■ Exercise directions
Work through the records that follow and return each line containing the word "below".

■ Source data
----

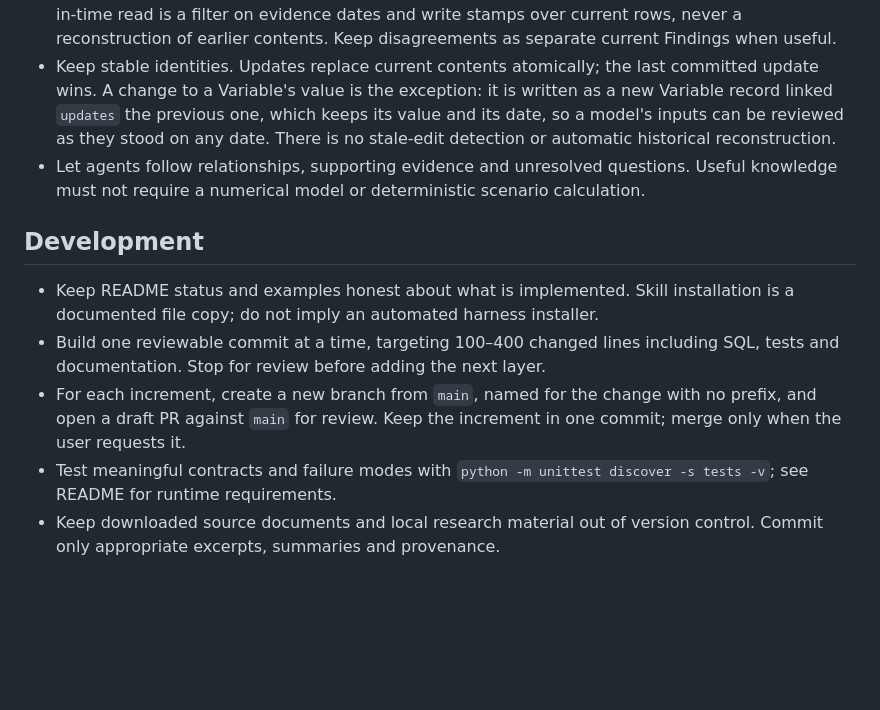
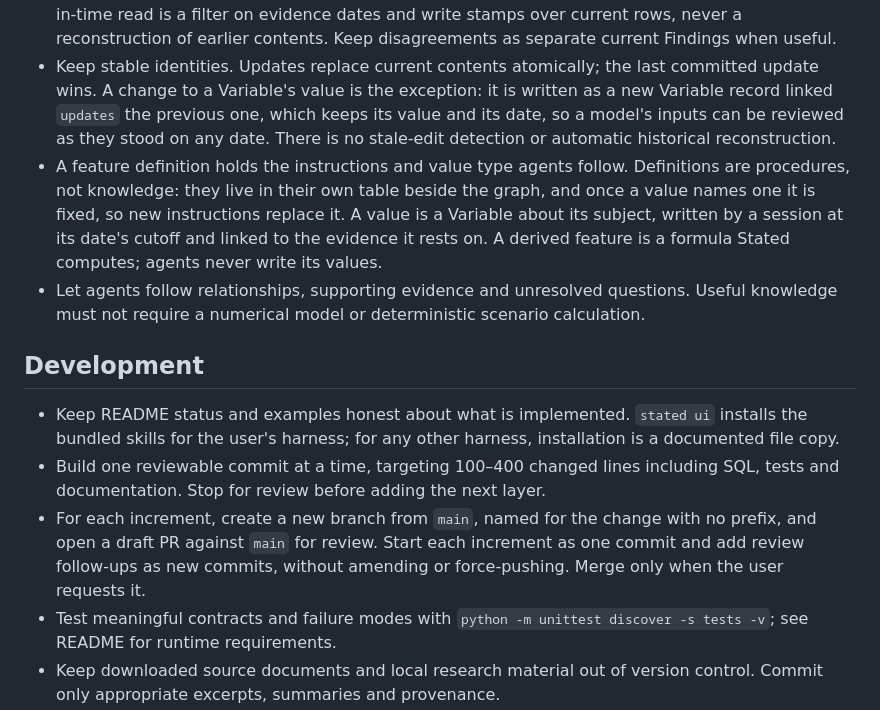
Before and after one commit to zmccormick7/Stated, a Markdown page: AGENTS.md, the part around one of its changes. Drawn GitHub-style; blank space fills up the shorter version.

```diff
--- a/AGENTS.md
+++ b/AGENTS.md
@@ -26,13 +25,14 @@ Read [README.md](README.md) before planning or implementing changes. Stated is a
 - Keep disclosed facts, interpretations, scenario assumptions and open questions distinguishable. Inferences need a traceable basis; do not invent evidence or imply expert review that did not happen.
 - Do not add history tables, revision counters, endpoint pins, audit trails or historical reads. A point-in-time read is a filter on evidence dates and write stamps over current rows, never a reconstruction of earlier contents. Keep disagreements as separate current Findings when useful.
 - Keep stable identities. Updates replace current contents atomically; the last committed update wins. A change to a Variable's value is the exception: it is written as a new Variable record linked `updates` the previous one, which keeps its value and its date, so a model's inputs can be reviewed as they stood on any date. There is no stale-edit detection or automatic historical reconstruction.
+- A feature definition holds the instructions and value type agents follow. Definitions are procedures, not knowledge: they live in their own table beside the graph, and once a value names one it is fixed, so new instructions replace it. A value is a Variable about its subject, written by a session at its date's cutoff and linked to the evidence it rests on. A derived feature is a formula Stated computes; agents never write its values.
 - Let agents follow relationships, supporting evidence and unresolved questions. Useful knowledge must not require a numerical model or deterministic scenario calculation.
 
 ## Development
 
-- Keep README status and examples honest about what is implemented. Skill installation is a documented file copy; do not imply an automated harness installer.
+- Keep README status and examples honest about what is implemented. `stated ui` installs the bundled skills for the user's harness; for any other harness, installation is a documented file copy.
 - Build one reviewable commit at a time, targeting 100–400 changed lines including SQL, tests and documentation. Stop for review before adding the next layer.
-- For each increment, create a new branch from `main`, named for the change with no prefix, and open a draft PR against `main` for review. Keep the increment in one commit; merge only when the user requests it.
+- For each increment, create a new branch from `main`, named for the change with no prefix, and open a draft PR against `main` for review. Start each increment as one commit and add review follow-ups as new commits, without amending or force-pushing. Merge only when the user requests it.
 - Test meaningful contracts and failure modes with `python -m unittest discover -s tests -v`; see README for runtime requirements.
 - Keep downloaded source documents and local research material out of version control. Commit only appropriate excerpts, summaries and provenance.
 - Preserve the existing GitHub repository and history. The open-source ambition does not authorize changing visibility, publishing packages or deploying a site.
```
Also changed, not shown: other parts of AGENTS.md (+6 -7 lines), README.md (+1 -1 lines).
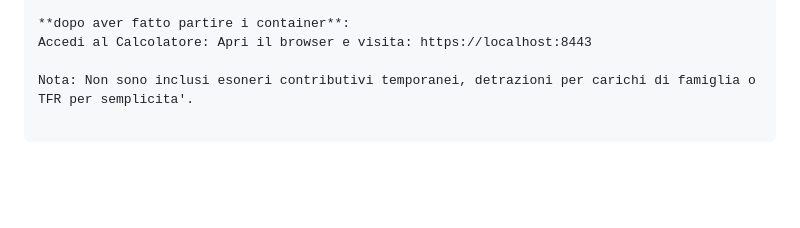
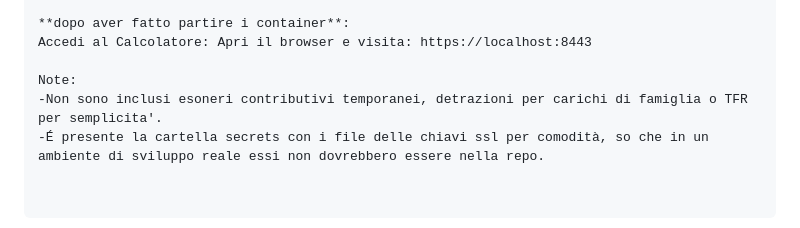
Before and after one commit to giopiro99/applyJet, a Markdown page: README.md, the part around the change. GitHub-like rendering; blank space fills up the shorter version.

Commit message:
Update README with additional notes
Added notes about SSL keys and temporary contributions.

```diff
--- a/README.md
+++ b/README.md
@@ -52,4 +52,6 @@ docker compose down
 **dopo aver fatto partire i container**:
 Accedi al Calcolatore: Apri il browser e visita: https://localhost:8443
 
-Nota: Non sono inclusi esoneri contributivi temporanei, detrazioni per carichi di famiglia o TFR per semplicita'.
+Note:
+-Non sono inclusi esoneri contributivi temporanei, detrazioni per carichi di famiglia o TFR per semplicita'.
+-É presente la cartella secrets con i file delle chiavi ssl per comodità, so che in un ambiente di sviluppo reale essi non dovrebbero essere nella repo.
```
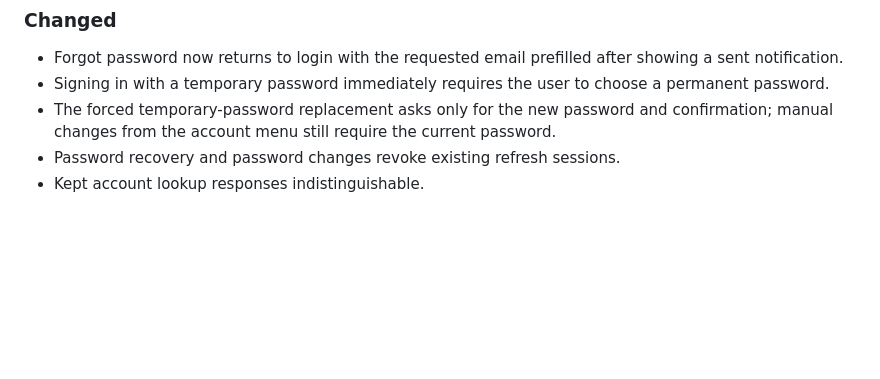
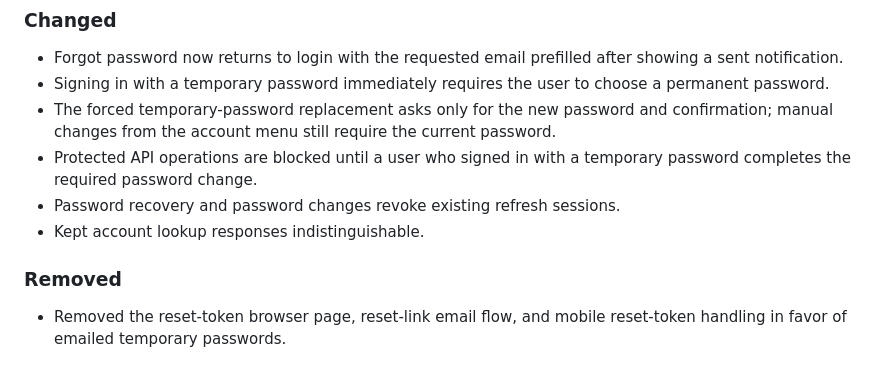
Before and after one commit to jbl2023-2879-91296-cpu/KaraOK, a Markdown page: CHANGELOG.md, the part around the change. GitHub-like rendering; blank space fills up the shorter version.

Commit message:
Change log update

```diff
--- a/CHANGELOG.md
+++ b/CHANGELOG.md
@@ -86,5 +86,10 @@ All notable changes to KaraOK are documented here.
 - Forgot password now returns to login with the requested email prefilled after showing a sent notification.
 - Signing in with a temporary password immediately requires the user to choose a permanent password.
 - The forced temporary-password replacement asks only for the new password and confirmation; manual changes from the account menu still require the current password.
+- Protected API operations are blocked until a user who signed in with a temporary password completes the required password change.
 - Password recovery and password changes revoke existing refresh sessions.
 - Kept account lookup responses indistinguishable.
+
+### Removed
+
+- Removed the reset-token browser page, reset-link email flow, and mobile reset-token handling in favor of emailed temporary passwords.
```
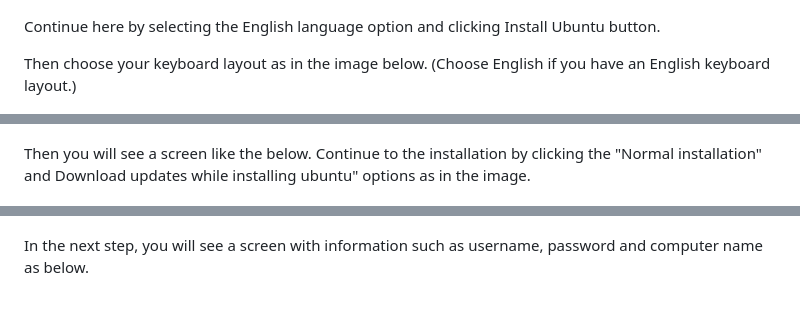
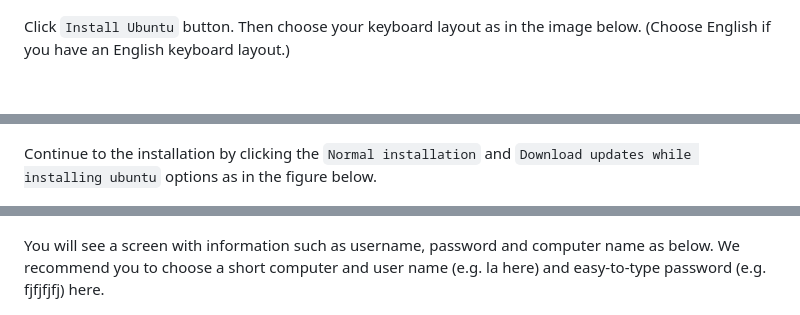
Before and after one commit to laydinbakar/Computer_Programming_BTU, a Markdown page: README.md, 3 parts joined by grey strips. GitHub-like rendering.

```diff
--- a/README.md
+++ b/README.md
@@ -39,14 +32,11 @@ From the boot menu that appears, select the USB driver where you writed the iso
 
 ![02_select_install_ubuntu.JPG](./figures/02_select_install_ubuntu.JPG)
 
-Continue here by selecting the English language option and clicking Install Ubuntu button.
-
-Then choose your keyboard layout as in the image below. (Choose English if you have an English keyboard layout.)
+Click `Install Ubuntu` button. Then choose your keyboard layout as in the image below. (Choose English if you have an English keyboard layout.)
 
 ![03_choose_your_keyboard_layout.JPG](./figures/03_choose_your_keyboard_layout.JPG)
 
-Then you will see a screen like the below.
-Continue to the installation by clicking the "Normal installation" and Download updates while installing ubuntu" options as in the image.
+Continue to the installation by clicking the `Normal installation` and `Download updates while installing ubuntu` options as in the figure below.
 
 ![04_click_to_continue.JPG](./figures/04_click_to_continue.JPG)
 
@@ -65,6 +60,7 @@ In the next step, you will see the location selection section as in the image be
 
 ![07_choose_turkiye.JPG](./figures/07_choose_turkiye.JPG)
 
-In the next step, you will see a screen with information such as username, password and computer name as below.
+You will see a screen with information such as username, password and computer name as below.
+We recommend you to choose a short computer and user name (e.g. la here) and easy-to-type password (e.g. fjfjfjfj) here.
 
 ![08_fill_the_form_weakpassword.JPG](./figures/08_fill_the_form_weakpassword.JPG)
```
Also changed, not shown: other parts of README.md (+34 -38 lines), figures/001_alternative_version_button.jpg.
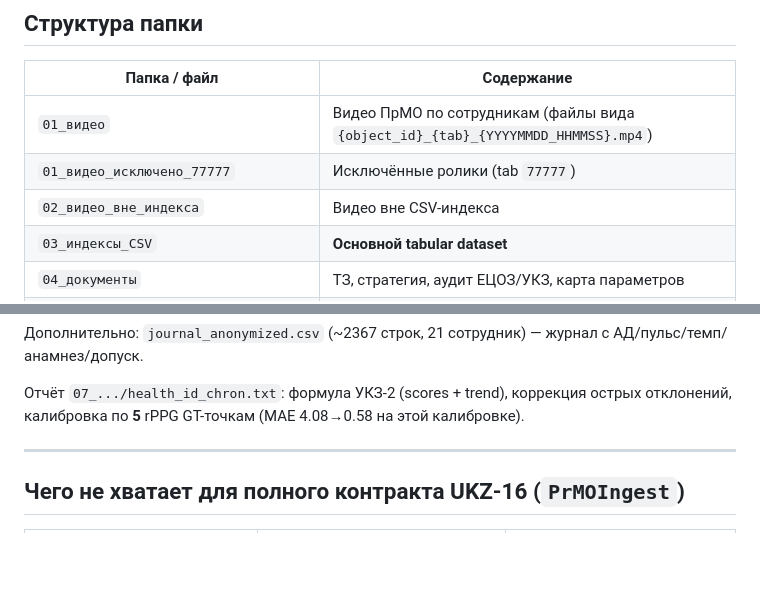
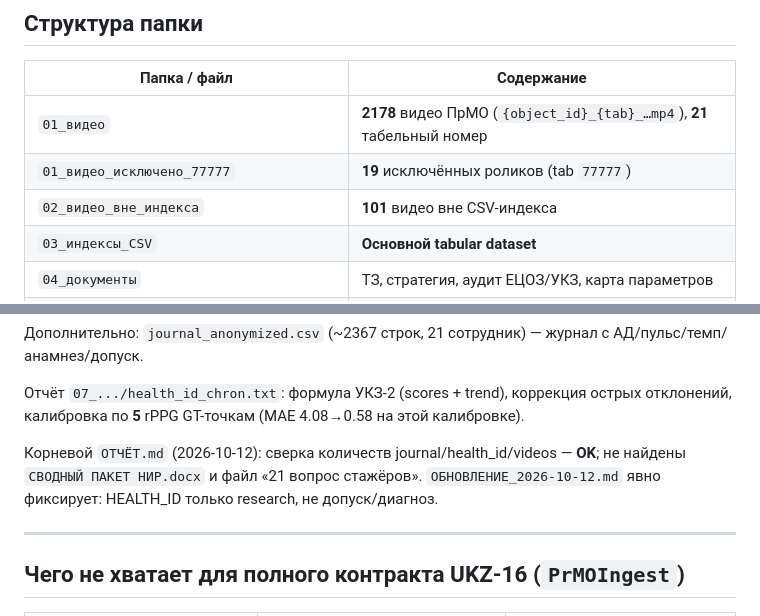
Before and after one commit to ashabalin336777-ai/UKZ-16, a Markdown page: docs/stakeholder/customer_dataset_inventory.md, 2 parts joined by grey strips. Drawn GitHub-style; blank space fills up the shorter version.

Commit message:
Enrich dataset inventory with Drive report video counts
Co-authored-by: Cursor <cursoragent@cursor.com>

```diff
--- a/docs/stakeholder/customer_dataset_inventory.md
+++ b/docs/stakeholder/customer_dataset_inventory.md
@@ -10,9 +10,9 @@
 
 | Папка / файл | Содержание |
 |--------------|------------|
-| `01_видео` | Видео ПрМО по сотрудникам (файлы вида `{object_id}_{tab}_{YYYYMMDD_HHMMSS}.mp4`) |
-| `01_видео_исключено_77777` | Исключённые ролики (tab `77777`) |
-| `02_видео_вне_индекса` | Видео вне CSV-индекса |
+| `01_видео` | **2178** видео ПрМО (`{object_id}_{tab}_…mp4`), **21** табельный номер |
+| `01_видео_исключено_77777` | **19** исключённых роликов (tab `77777`) |
+| `02_видео_вне_индекса` | **101** видео вне CSV-индекса |
 | `03_индексы_CSV` | **Основной tabular dataset** |
 | `04_документы` | ТЗ, стратегия, аудит ЕЦОЗ/УКЗ, карта параметров |
 | `05_перечень_и_словарь` | Перечень данных + словарь терминов |
@@ -53,6 +53,8 @@
 Дополнительно: `journal_anonymized.csv` (~2367 строк, 21 сотрудник) — журнал с АД/пульс/темп/анамнез/допуск.
 
 Отчёт `07_.../health_id_chron.txt`: формула УКЗ-2 (scores + trend), коррекция острых отклонений, калибровка по **5** rPPG GT-точкам (MAE 4.08→0.58 на этой калибровке).
+
+Корневой `ОТЧЁТ.md` (2026-10-12): сверка количеств journal/health_id/videos — **OK**; не найдены `СВОДНЫЙ ПАКЕТ НИР.docx` и файл «21 вопрос стажёров». `ОБНОВЛЕНИЕ_2026-10-12.md` явно фиксирует: HEALTH_ID только research, не допуск/диагноз.
 
 ---
 
```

----

■ Answer for the task
-Then choose your keyboard layout as in the image below. (Choose English if you have an English keyboard layout.)
+Click `Install Ubuntu` button. Then choose your keyboard layout as in the image below. (Choose English if you have an English keyboard layout.)
-Then you will see a screen like the below.
+Continue to the installation by clicking the `Normal installation` and `Download updates while installing ubuntu` options as in the figure below.
-In the next step, you will see a screen with information such as username, password and computer name as below.
+You will see a screen with information such as username, password and computer name as below.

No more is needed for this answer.